PROVIDED RECORDS:
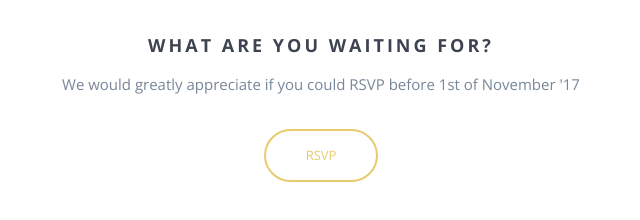
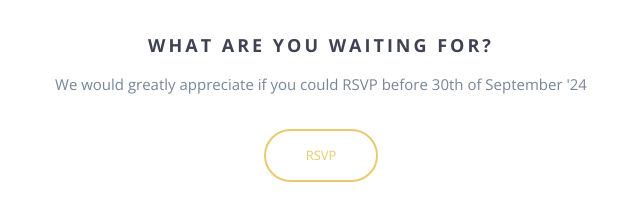
Before and after one commit to bakerdude39/bakerdude39.github.io, a website: page index.html in a window 1280 px wide. Shown: the part 3495-3715 px from the top of the page, 319-959 px from the left. Drawn offline with nearby package versions, Linux system fonts and the light colour scheme.

Commit message:
RSVP change
Changed the rsvp request at the bottom of the page

```diff
--- a/index.html
+++ b/index.html
@@ -416,7 +416,7 @@
         <div class="row">
             <div class="col-md-6 col-md-offset-3">
                 <h3>What are you waiting for?</h3>
-                <p>We would greatly appreciate if you could RSVP before 1st of November '17</p>
+                <p>We would greatly appreciate if you could RSVP before 30th of September '24</p>
                 <div class="hidden-xs text-center">
                     <a href="mailto:scplanning21@gmail.com?subject=Wedding RSVP&body=Name%3A%0D%0AExtra:" target="_blank" class="btn btn-accent btn-large rsvp-btn">RSVP</a>
                 </div>
```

EXERCISE AIM: List every line above that contains the word "greatly".

RESPONSE TO THIS TASK:
-                <p>We would greatly appreciate if you could RSVP before 1st of November '17</p>
+                <p>We would greatly appreciate if you could RSVP before 30th of September '24</p>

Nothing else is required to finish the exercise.